* **ACTIVITY**: Using the listing that follows, return every line with the word "README".

::: GIVEN RECORDS :::

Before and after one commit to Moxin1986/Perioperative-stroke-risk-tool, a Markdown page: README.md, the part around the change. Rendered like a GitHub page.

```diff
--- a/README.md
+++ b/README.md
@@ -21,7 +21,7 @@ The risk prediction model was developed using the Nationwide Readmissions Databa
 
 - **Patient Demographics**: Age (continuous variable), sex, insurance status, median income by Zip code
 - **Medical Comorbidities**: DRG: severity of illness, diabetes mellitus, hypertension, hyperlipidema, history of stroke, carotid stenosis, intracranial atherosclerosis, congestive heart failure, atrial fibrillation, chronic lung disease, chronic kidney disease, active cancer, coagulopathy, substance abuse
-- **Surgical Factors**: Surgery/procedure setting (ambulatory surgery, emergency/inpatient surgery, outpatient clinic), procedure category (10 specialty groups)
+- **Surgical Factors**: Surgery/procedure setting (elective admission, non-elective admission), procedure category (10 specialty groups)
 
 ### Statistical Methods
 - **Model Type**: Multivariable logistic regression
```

:::

* **RESPONSE BOX**:
Before and after one commit to Moxin1986/Perioperative-stroke-risk-tool, a Markdown page: README.md, the part around the change. Rendered like a GitHub page.
--- a/README.md
+++ b/README.md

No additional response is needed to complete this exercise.